“Serve Hashem with awe, and rejoice while trembling” (Psalms 2:11)
This appears to be a bit inconsistent. Joy does usually not accompany awe and tremors.
A chassid once came to the Alter Rebbe ( Rebbe Shneur Zalman of Liadi, author of Tanya), and presented him with a kvittel (petition), in which he enumerated his many needs. The AlterRebbe studied the kvittel and said, “It seems that you have given much thought to your needs. Have you also given much thought to why you are needed?”
The chassid was shaken up with this reprimand. He had been concentrating on his needs, but had not given too much thought to whether he was accomplishing the purpose for which he was created.
Yet, this sharp reprimand was uplifting. There is no depression worse than feeling worthless, that one serves no purpose. Being reminded that he was needed, that there was a special mission for which Hashem created him, was exhilarating.
The sefarim tell us that Hashem waits for our prayers and takes great pleasure in our mitzvos. The Psalmist says, “Fortunate is the person who fears Hashem, who has great desire for His mitzvos” (Psalms 112: ). One of the Chassidic masters said that the verse can also be read as “Fortunate is the person who fears Hashem,. He ( Hashem) has great desire for his mitzvos.” I.e., Hashem has great desire for the mitzvos of those who fear Him.
Thus, there can be joy amidst tremors.
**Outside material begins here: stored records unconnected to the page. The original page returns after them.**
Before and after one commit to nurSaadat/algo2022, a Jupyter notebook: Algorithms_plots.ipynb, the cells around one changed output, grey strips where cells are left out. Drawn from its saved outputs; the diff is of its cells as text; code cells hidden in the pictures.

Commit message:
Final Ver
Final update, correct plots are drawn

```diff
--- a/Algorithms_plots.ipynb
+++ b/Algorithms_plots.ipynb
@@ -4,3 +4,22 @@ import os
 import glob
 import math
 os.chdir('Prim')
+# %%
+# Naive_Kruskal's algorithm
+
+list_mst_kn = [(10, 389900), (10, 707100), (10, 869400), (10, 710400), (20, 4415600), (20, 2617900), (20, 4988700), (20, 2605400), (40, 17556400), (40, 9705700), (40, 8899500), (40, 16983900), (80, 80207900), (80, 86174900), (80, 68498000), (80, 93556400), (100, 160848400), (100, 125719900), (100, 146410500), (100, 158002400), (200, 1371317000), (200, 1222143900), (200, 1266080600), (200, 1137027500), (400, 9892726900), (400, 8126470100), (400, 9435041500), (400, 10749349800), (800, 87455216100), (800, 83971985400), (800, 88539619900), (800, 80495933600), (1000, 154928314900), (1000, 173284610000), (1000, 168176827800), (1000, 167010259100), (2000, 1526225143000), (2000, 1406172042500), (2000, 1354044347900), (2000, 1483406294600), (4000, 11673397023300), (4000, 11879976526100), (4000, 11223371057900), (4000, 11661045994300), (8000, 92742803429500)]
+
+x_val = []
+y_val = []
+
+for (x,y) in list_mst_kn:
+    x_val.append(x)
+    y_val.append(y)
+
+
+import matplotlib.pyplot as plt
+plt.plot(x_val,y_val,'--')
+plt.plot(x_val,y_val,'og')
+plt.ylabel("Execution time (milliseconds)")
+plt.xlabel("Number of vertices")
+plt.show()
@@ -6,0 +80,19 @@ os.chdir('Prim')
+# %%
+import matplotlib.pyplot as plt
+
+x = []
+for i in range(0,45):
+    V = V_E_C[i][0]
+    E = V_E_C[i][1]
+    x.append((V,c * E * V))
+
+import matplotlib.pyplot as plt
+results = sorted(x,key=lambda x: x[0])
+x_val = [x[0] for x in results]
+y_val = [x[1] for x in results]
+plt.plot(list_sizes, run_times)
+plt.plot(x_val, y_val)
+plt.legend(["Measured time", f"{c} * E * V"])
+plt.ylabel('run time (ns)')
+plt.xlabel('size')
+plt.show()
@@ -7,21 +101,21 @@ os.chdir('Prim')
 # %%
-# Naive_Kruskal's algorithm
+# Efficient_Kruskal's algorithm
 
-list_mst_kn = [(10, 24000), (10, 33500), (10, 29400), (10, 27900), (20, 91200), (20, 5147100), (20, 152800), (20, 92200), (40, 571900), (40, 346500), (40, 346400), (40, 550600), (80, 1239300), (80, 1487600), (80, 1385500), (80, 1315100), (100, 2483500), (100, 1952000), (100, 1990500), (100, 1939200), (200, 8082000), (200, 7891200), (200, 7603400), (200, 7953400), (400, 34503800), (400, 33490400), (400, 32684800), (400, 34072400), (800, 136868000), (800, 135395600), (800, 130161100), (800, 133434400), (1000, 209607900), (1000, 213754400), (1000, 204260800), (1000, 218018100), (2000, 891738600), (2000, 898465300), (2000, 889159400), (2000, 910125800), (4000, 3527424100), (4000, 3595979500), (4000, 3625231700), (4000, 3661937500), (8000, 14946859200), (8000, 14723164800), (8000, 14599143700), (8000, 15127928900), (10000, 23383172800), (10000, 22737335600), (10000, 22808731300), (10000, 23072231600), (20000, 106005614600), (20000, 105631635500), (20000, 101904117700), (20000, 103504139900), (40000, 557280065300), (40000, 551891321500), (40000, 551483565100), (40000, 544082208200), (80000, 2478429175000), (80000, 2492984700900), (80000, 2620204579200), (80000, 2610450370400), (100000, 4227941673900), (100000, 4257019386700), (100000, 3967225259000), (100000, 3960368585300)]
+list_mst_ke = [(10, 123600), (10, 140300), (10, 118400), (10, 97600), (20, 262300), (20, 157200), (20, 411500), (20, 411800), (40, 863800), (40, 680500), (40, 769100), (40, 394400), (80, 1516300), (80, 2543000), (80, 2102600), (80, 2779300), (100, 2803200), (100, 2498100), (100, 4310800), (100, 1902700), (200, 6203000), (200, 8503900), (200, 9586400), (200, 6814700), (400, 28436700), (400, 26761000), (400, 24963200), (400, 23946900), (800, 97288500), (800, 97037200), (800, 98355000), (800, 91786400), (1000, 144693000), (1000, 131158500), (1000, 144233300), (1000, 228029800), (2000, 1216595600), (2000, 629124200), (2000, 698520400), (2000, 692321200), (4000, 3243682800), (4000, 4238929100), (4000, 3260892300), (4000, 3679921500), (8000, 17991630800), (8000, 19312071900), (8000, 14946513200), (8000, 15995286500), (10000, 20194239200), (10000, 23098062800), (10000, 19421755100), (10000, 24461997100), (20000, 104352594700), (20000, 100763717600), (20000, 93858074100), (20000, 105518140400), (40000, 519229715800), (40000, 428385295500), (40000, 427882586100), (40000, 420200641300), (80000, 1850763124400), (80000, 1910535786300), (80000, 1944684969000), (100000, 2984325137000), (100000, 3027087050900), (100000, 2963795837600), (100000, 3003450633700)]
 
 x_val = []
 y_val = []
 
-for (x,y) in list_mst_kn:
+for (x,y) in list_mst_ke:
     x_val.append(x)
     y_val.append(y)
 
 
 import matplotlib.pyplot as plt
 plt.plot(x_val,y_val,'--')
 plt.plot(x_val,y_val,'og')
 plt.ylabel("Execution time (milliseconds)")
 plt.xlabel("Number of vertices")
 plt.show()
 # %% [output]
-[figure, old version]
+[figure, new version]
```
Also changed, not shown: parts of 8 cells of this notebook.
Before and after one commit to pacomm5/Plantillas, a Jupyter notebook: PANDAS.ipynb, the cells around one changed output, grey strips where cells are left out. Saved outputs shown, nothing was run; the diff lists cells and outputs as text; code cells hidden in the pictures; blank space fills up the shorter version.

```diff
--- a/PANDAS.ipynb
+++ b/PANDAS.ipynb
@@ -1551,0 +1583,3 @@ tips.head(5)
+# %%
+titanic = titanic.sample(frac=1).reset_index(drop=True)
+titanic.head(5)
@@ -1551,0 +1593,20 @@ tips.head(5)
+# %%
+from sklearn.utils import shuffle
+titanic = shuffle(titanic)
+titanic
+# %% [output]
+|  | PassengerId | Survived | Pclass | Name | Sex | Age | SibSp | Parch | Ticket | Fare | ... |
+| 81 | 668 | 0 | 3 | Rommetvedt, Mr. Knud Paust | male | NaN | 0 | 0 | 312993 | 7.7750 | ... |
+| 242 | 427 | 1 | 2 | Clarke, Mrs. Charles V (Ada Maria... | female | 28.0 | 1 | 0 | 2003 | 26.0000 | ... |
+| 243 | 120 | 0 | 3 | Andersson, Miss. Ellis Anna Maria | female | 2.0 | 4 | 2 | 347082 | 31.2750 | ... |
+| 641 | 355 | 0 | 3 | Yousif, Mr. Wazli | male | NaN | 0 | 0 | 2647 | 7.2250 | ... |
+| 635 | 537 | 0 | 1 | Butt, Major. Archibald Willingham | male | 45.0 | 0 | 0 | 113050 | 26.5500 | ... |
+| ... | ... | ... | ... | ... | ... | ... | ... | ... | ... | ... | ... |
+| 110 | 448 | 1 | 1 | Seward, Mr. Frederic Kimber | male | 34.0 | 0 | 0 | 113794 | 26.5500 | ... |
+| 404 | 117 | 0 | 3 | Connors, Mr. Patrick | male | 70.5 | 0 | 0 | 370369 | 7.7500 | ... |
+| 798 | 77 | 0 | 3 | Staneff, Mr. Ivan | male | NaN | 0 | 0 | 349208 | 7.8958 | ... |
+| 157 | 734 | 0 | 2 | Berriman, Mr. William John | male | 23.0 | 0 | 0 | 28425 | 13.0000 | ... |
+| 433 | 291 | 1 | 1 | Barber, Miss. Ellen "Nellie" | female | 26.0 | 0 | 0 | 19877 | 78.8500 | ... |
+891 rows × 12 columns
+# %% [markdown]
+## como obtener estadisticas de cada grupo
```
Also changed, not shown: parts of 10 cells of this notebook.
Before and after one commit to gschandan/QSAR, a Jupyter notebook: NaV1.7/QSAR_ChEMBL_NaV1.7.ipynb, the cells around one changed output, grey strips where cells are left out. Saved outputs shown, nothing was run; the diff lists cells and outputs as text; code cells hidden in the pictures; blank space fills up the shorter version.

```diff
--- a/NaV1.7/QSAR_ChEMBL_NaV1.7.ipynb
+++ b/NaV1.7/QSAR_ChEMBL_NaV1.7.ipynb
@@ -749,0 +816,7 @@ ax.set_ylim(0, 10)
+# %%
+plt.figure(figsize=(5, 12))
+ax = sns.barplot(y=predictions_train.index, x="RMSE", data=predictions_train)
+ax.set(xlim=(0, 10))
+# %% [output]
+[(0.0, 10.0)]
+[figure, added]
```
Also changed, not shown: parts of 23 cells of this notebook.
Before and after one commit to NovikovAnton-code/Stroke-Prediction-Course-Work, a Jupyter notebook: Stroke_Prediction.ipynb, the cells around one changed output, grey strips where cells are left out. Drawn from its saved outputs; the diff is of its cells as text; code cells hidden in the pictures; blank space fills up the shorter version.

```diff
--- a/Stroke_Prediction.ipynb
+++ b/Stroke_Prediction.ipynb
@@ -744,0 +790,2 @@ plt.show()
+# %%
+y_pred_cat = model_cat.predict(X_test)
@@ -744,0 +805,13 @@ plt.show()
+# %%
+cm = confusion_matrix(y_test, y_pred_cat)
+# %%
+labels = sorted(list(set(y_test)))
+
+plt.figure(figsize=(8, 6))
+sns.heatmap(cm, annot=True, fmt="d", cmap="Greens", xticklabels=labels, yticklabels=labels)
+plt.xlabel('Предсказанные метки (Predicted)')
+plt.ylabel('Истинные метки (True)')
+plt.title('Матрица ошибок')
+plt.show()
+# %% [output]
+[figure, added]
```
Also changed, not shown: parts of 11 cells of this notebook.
Tremors of awe, and joy in knowing how important one is to Hashem, and that one’s life has meaning.